#### Data for analysis:
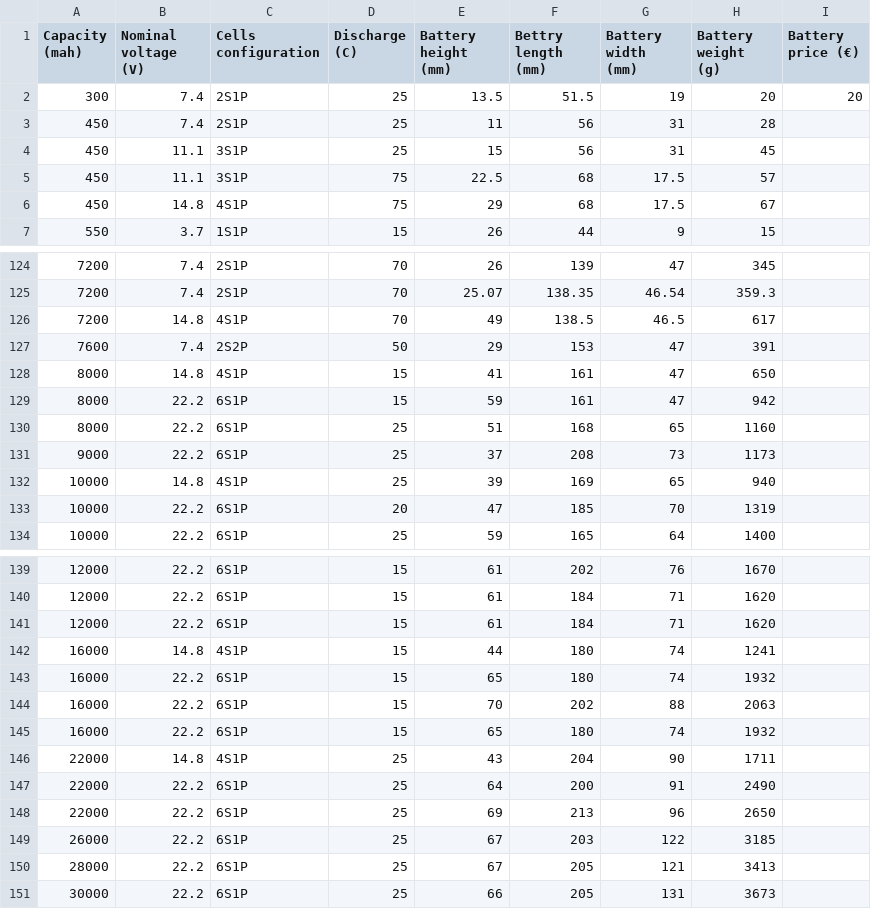
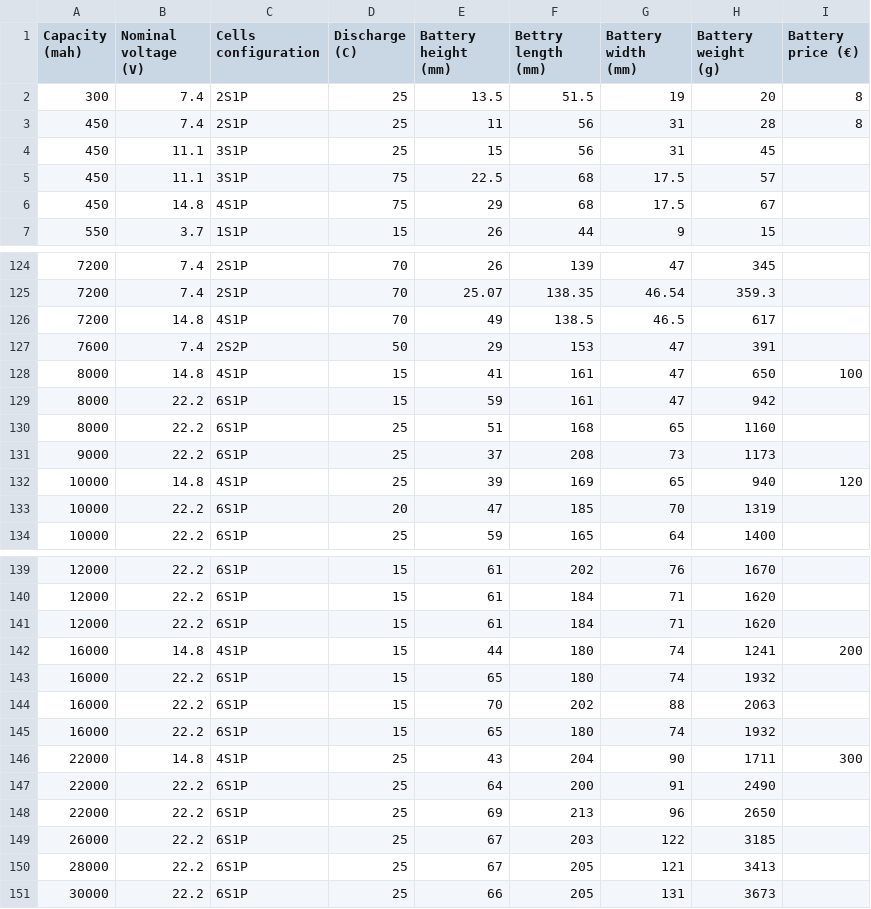
Before and after one commit to cosmo97/YAD, a CSV file: Aldo/Propulsion/Datasets/Batteries/Batteries.csv, drawn as a sheet; only a part is shown, gaps mark what is left out.

```diff
--- a/Aldo/Propulsion/Datasets/Batteries/Batteries.csv
+++ b/Aldo/Propulsion/Datasets/Batteries/Batteries.csv
@@ -1,4 +1,4 @@
 Capacity (mah),Nominal voltage (V),Cells configuration,Discharge (C),Battery height (mm),Bettry length (mm),Battery width (mm),Battery weight (g),Battery price (€)
-300,7.4,2S1P,25,13.5,51.5,19,20,20
-450,7.4,2S1P,25,11,56,31,28,
+300,7.4,2S1P,25,13.5,51.5,19,20,8
+450,7.4,2S1P,25,11,56,31,28,8
 450,11.1,3S1P,25,15,56,31,45,
@@ -127,3 +127,3 @@ Capacity (mah),Nominal voltage (V),Cells configuration,Discharge (C),Battery hei
 7600,7.4,2S2P,50,29,153,47,391,
-8000,14.8,4S1P,15,41,161,47,650,
+8000,14.8,4S1P,15,41,161,47,650,100
 8000,22.2,6S1P,15,59,161,47,942,
@@ -131,3 +131,3 @@ Capacity (mah),Nominal voltage (V),Cells configuration,Discharge (C),Battery hei
 9000,22.2,6S1P,25,37,208,73,1173,
-10000,14.8,4S1P,25,39,169,65,940,
+10000,14.8,4S1P,25,39,169,65,940,120
 10000,22.2,6S1P,20,47,185,70,1319,
@@ -141,3 +141,3 @@ Capacity (mah),Nominal voltage (V),Cells configuration,Discharge (C),Battery hei
 12000,22.2,6S1P,15,61,184,71,1620,
-16000,14.8,4S1P,15,44,180,74,1241,
+16000,14.8,4S1P,15,44,180,74,1241,200
 16000,22.2,6S1P,15,65,180,74,1932,
@@ -145,3 +145,3 @@ Capacity (mah),Nominal voltage (V),Cells configuration,Discharge (C),Battery hei
 16000,22.2,6S1P,15,65,180,74,1932,
-22000,14.8,4S1P,25,43,204,90,1711,
+22000,14.8,4S1P,25,43,204,90,1711,300
 22000,22.2,6S1P,25,64,200,91,2490,
```
Also changed, not shown: Aldo/Propulsion/Datasets/Propellers/Propellers.csv, Aldo/Propulsion/Datasets/Results/Best10CustomcostfunctionCombinations.csv, 5 other files.
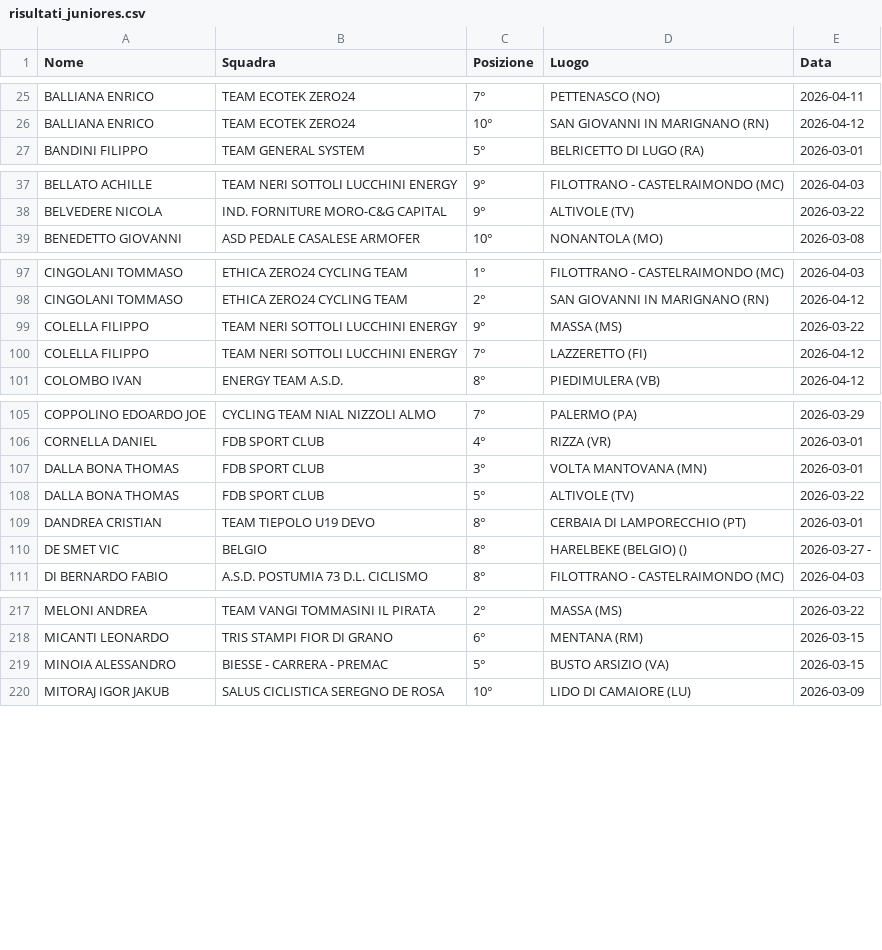
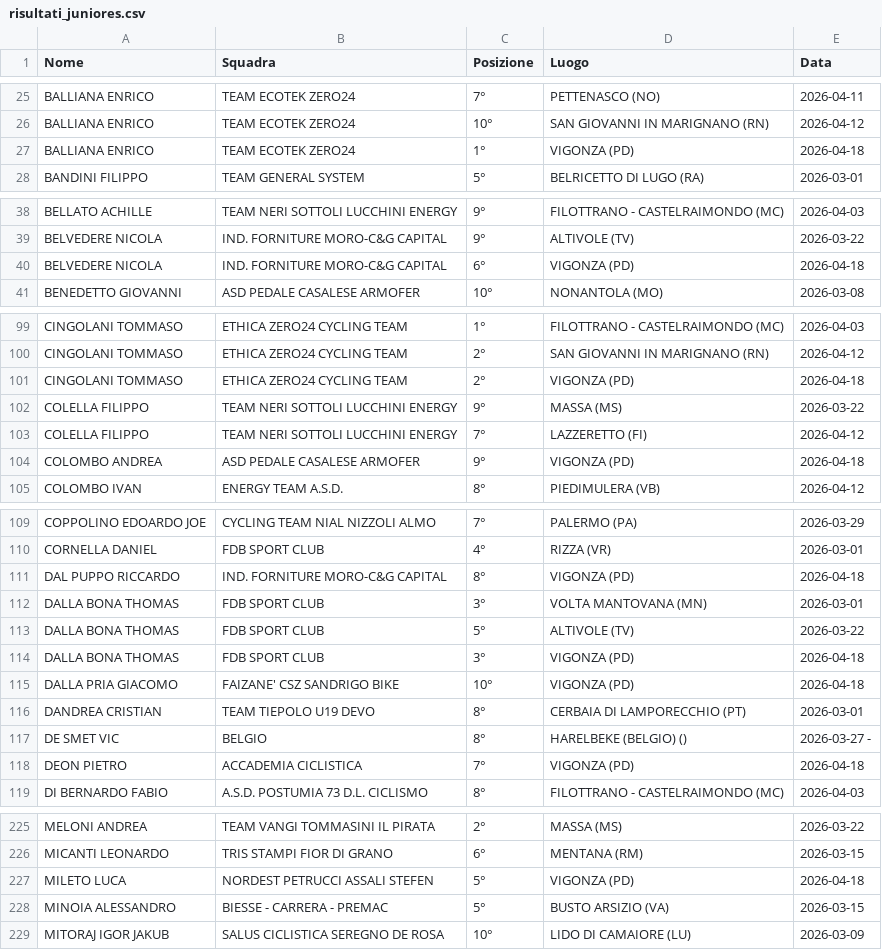
Before and after one commit to tommivincenzi-lab/fci-data-scraper, a CSV file: risultati_juniores.csv, drawn as a sheet; only a part is shown, gaps mark what is left out; the diff covers the shown part only.

```diff
--- a/risultati_juniores.csv
+++ b/risultati_juniores.csv
@@ -26,2 +26,3 @@ BALLIANA ENRICO,TEAM ECOTEK ZERO24,7°,PETTENASCO  (NO),2026-04-11
 BALLIANA ENRICO,TEAM ECOTEK ZERO24,10°,SAN GIOVANNI IN MARIGNANO (RN),2026-04-12
+BALLIANA ENRICO,TEAM ECOTEK ZERO24,1°,VIGONZA (PD),2026-04-18
 BANDINI FILIPPO,TEAM GENERAL SYSTEM,5°,BELRICETTO  DI  LUGO  (RA),2026-03-01
@@ -38,2 +39,3 @@ BELLATO ACHILLE,TEAM NERI SOTTOLI LUCCHINI ENERGY,9°,FILOTTRANO - CASTELRAIMOND
 BELVEDERE NICOLA,IND. FORNITURE MORO-C&G CAPITAL,9°,ALTIVOLE (TV),2026-03-22
+BELVEDERE NICOLA,IND. FORNITURE MORO-C&G CAPITAL,6°,VIGONZA (PD),2026-04-18
 BENEDETTO GIOVANNI,ASD PEDALE CASALESE ARMOFER,10°,NONANTOLA (MO),2026-03-08
@@ -98,4 +100,6 @@ CINGOLANI TOMMASO,ETHICA ZERO24 CYCLING TEAM,1°,FILOTTRANO - CASTELRAIMONDO  (M
 CINGOLANI TOMMASO,ETHICA ZERO24 CYCLING TEAM,2°,SAN GIOVANNI IN MARIGNANO (RN),2026-04-12
+CINGOLANI TOMMASO,ETHICA ZERO24 CYCLING TEAM,2°,VIGONZA (PD),2026-04-18
 COLELLA FILIPPO,TEAM NERI SOTTOLI LUCCHINI ENERGY,9°,MASSA (MS),2026-03-22
 COLELLA FILIPPO,TEAM NERI SOTTOLI LUCCHINI ENERGY,7°,LAZZERETTO  (FI),2026-04-12
+COLOMBO ANDREA,ASD PEDALE CASALESE ARMOFER,9°,VIGONZA (PD),2026-04-18
 COLOMBO IVAN,ENERGY TEAM A.S.D.,8°,PIEDIMULERA (VB),2026-04-12
@@ -106,6 +110,10 @@ COPPOLINO EDOARDO JOE,CYCLING TEAM NIAL NIZZOLI ALMO,7°,PALERMO (PA),2026-03-29
 CORNELLA DANIEL,FDB SPORT CLUB,4°,RIZZA (VR),2026-03-01
+DAL PUPPO RICCARDO,IND. FORNITURE MORO-C&G CAPITAL,8°,VIGONZA (PD),2026-04-18
 DALLA BONA THOMAS,FDB SPORT CLUB,3°,VOLTA MANTOVANA (MN),2026-03-01
 DALLA BONA THOMAS,FDB SPORT CLUB,5°,ALTIVOLE (TV),2026-03-22
+DALLA BONA THOMAS,FDB SPORT CLUB,3°,VIGONZA (PD),2026-04-18
+DALLA PRIA GIACOMO,FAIZANE' CSZ SANDRIGO BIKE,10°,VIGONZA (PD),2026-04-18
 DANDREA CRISTIAN,TEAM TIEPOLO U19 DEVO,8°,CERBAIA DI LAMPORECCHIO (PT),2026-03-01
 DE SMET VIC,BELGIO,8°,HARELBEKE (BELGIO)  (),2026-03-27 -
+DEON  PIETRO,ACCADEMIA CICLISTICA,7°,VIGONZA (PD),2026-04-18
 DI BERNARDO FABIO,A.S.D. POSTUMIA 73 D.L. CICLISMO,8°,FILOTTRANO - CASTELRAIMONDO  (MC),2026-04-03
@@ -218,2 +226,3 @@ MELONI ANDREA,TEAM VANGI TOMMASINI IL PIRATA,2°,MASSA (MS),2026-03-22
 MICANTI LEONARDO,TRIS STAMPI FIOR DI GRANO,6°,MENTANA  (RM),2026-03-15
+MILETO LUCA,NORDEST PETRUCCI ASSALI STEFEN,5°,VIGONZA (PD),2026-04-18
 MINOIA ALESSANDRO,BIESSE - CARRERA - PREMAC,5°,BUSTO ARSIZIO (VA),2026-03-15
```
Also changed, not shown: 1 added row elsewhere in this file.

#### Task to complete:
Retype each line above exactly and leave out any picture.

#### Answer to the problem:
Before and after one commit to cosmo97/YAD, a CSV file: Aldo/Propulsion/Datasets/Batteries/Batteries.csv, drawn as a sheet; only a part is shown, gaps mark what is left out.

```diff
--- a/Aldo/Propulsion/Datasets/Batteries/Batteries.csv
+++ b/Aldo/Propulsion/Datasets/Batteries/Batteries.csv
@@ -1,4 +1,4 @@
 Capacity (mah),Nominal voltage (V),Cells configuration,Discharge (C),Battery height (mm),Bettry length (mm),Battery width (mm),Battery weight (g),Battery price (€)
-300,7.4,2S1P,25,13.5,51.5,19,20,20
-450,7.4,2S1P,25,11,56,31,28,
+300,7.4,2S1P,25,13.5,51.5,19,20,8
+450,7.4,2S1P,25,11,56,31,28,8
 450,11.1,3S1P,25,15,56,31,45,
@@ -127,3 +127,3 @@ Capacity (mah),Nominal voltage (V),Cells configuration,Discharge (C),Battery hei
 7600,7.4,2S2P,50,29,153,47,391,
-8000,14.8,4S1P,15,41,161,47,650,
+8000,14.8,4S1P,15,41,161,47,650,100
 8000,22.2,6S1P,15,59,161,47,942,
@@ -131,3 +131,3 @@ Capacity (mah),Nominal voltage (V),Cells configuration,Discharge (C),Battery hei
 9000,22.2,6S1P,25,37,208,73,1173,
-10000,14.8,4S1P,25,39,169,65,940,
+10000,14.8,4S1P,25,39,169,65,940,120
 10000,22.2,6S1P,20,47,185,70,1319,
@@ -141,3 +141,3 @@ Capacity (mah),Nominal voltage (V),Cells configuration,Discharge (C),Battery hei
 12000,22.2,6S1P,15,61,184,71,1620,
-16000,14.8,4S1P,15,44,180,74,1241,
+16000,14.8,4S1P,15,44,180,74,1241,200
 16000,22.2,6S1P,15,65,180,74,1932,
@@ -145,3 +145,3 @@ Capacity (mah),Nominal voltage (V),Cells configuration,Discharge (C),Battery hei
 16000,22.2,6S1P,15,65,180,74,1932,
-22000,14.8,4S1P,25,43,204,90,1711,
+22000,14.8,4S1P,25,43,204,90,1711,300
 22000,22.2,6S1P,25,64,200,91,2490,
```
Also changed, not shown: Aldo/Propulsion/Datasets/Propellers/Propellers.csv, Aldo/Propulsion/Datasets/Results/Best10CustomcostfunctionCombinations.csv, 5 other files.
Before and after one commit to tommivincenzi-lab/fci-data-scraper, a CSV file: risultati_juniores.csv, drawn as a sheet; only a part is shown, gaps mark what is left out; the diff covers the shown part only.

```diff
--- a/risultati_juniores.csv
+++ b/risultati_juniores.csv
@@ -26,2 +26,3 @@ BALLIANA ENRICO,TEAM ECOTEK ZERO24,7°,PETTENASCO  (NO),2026-04-11
 BALLIANA ENRICO,TEAM ECOTEK ZERO24,10°,SAN GIOVANNI IN MARIGNANO (RN),2026-04-12
+BALLIANA ENRICO,TEAM ECOTEK ZERO24,1°,VIGONZA (PD),2026-04-18
 BANDINI FILIPPO,TEAM GENERAL SYSTEM,5°,BELRICETTO  DI  LUGO  (RA),2026-03-01
@@ -38,2 +39,3 @@ BELLATO ACHILLE,TEAM NERI SOTTOLI LUCCHINI ENERGY,9°,FILOTTRANO - CASTELRAIMOND
 BELVEDERE NICOLA,IND. FORNITURE MORO-C&G CAPITAL,9°,ALTIVOLE (TV),2026-03-22
+BELVEDERE NICOLA,IND. FORNITURE MORO-C&G CAPITAL,6°,VIGONZA (PD),2026-04-18
 BENEDETTO GIOVANNI,ASD PEDALE CASALESE ARMOFER,10°,NONANTOLA (MO),2026-03-08
@@ -98,4 +100,6 @@ CINGOLANI TOMMASO,ETHICA ZERO24 CYCLING TEAM,1°,FILOTTRANO - CASTELRAIMONDO  (M
 CINGOLANI TOMMASO,ETHICA ZERO24 CYCLING TEAM,2°,SAN GIOVANNI IN MARIGNANO (RN),2026-04-12
+CINGOLANI TOMMASO,ETHICA ZERO24 CYCLING TEAM,2°,VIGONZA (PD),2026-04-18
 COLELLA FILIPPO,TEAM NERI SOTTOLI LUCCHINI ENERGY,9°,MASSA (MS),2026-03-22
 COLELLA FILIPPO,TEAM NERI SOTTOLI LUCCHINI ENERGY,7°,LAZZERETTO  (FI),2026-04-12
+COLOMBO ANDREA,ASD PEDALE CASALESE ARMOFER,9°,VIGONZA (PD),2026-04-18
 COLOMBO IVAN,ENERGY TEAM A.S.D.,8°,PIEDIMULERA (VB),2026-04-12
@@ -106,6 +110,10 @@ COPPOLINO EDOARDO JOE,CYCLING TEAM NIAL NIZZOLI ALMO,7°,PALERMO (PA),2026-03-29
 CORNELLA DANIEL,FDB SPORT CLUB,4°,RIZZA (VR),2026-03-01
+DAL PUPPO RICCARDO,IND. FORNITURE MORO-C&G CAPITAL,8°,VIGONZA (PD),2026-04-18
 DALLA BONA THOMAS,FDB SPORT CLUB,3°,VOLTA MANTOVANA (MN),2026-03-01
 DALLA BONA THOMAS,FDB SPORT CLUB,5°,ALTIVOLE (TV),2026-03-22
+DALLA BONA THOMAS,FDB SPORT CLUB,3°,VIGONZA (PD),2026-04-18
+DALLA PRIA GIACOMO,FAIZANE' CSZ SANDRIGO BIKE,10°,VIGONZA (PD),2026-04-18
 DANDREA CRISTIAN,TEAM TIEPOLO U19 DEVO,8°,CERBAIA DI LAMPORECCHIO (PT),2026-03-01
 DE SMET VIC,BELGIO,8°,HARELBEKE (BELGIO)  (),2026-03-27 -
+DEON  PIETRO,ACCADEMIA CICLISTICA,7°,VIGONZA (PD),2026-04-18
 DI BERNARDO FABIO,A.S.D. POSTUMIA 73 D.L. CICLISMO,8°,FILOTTRANO - CASTELRAIMONDO  (MC),2026-04-03
@@ -218,2 +226,3 @@ MELONI ANDREA,TEAM VANGI TOMMASINI IL PIRATA,2°,MASSA (MS),2026-03-22
 MICANTI LEONARDO,TRIS STAMPI FIOR DI GRANO,6°,MENTANA  (RM),2026-03-15
+MILETO LUCA,NORDEST PETRUCCI ASSALI STEFEN,5°,VIGONZA (PD),2026-04-18
 MINOIA ALESSANDRO,BIESSE - CARRERA - PREMAC,5°,BUSTO ARSIZIO (VA),2026-03-15
```
Also changed, not shown: 1 added row elsewhere in this file.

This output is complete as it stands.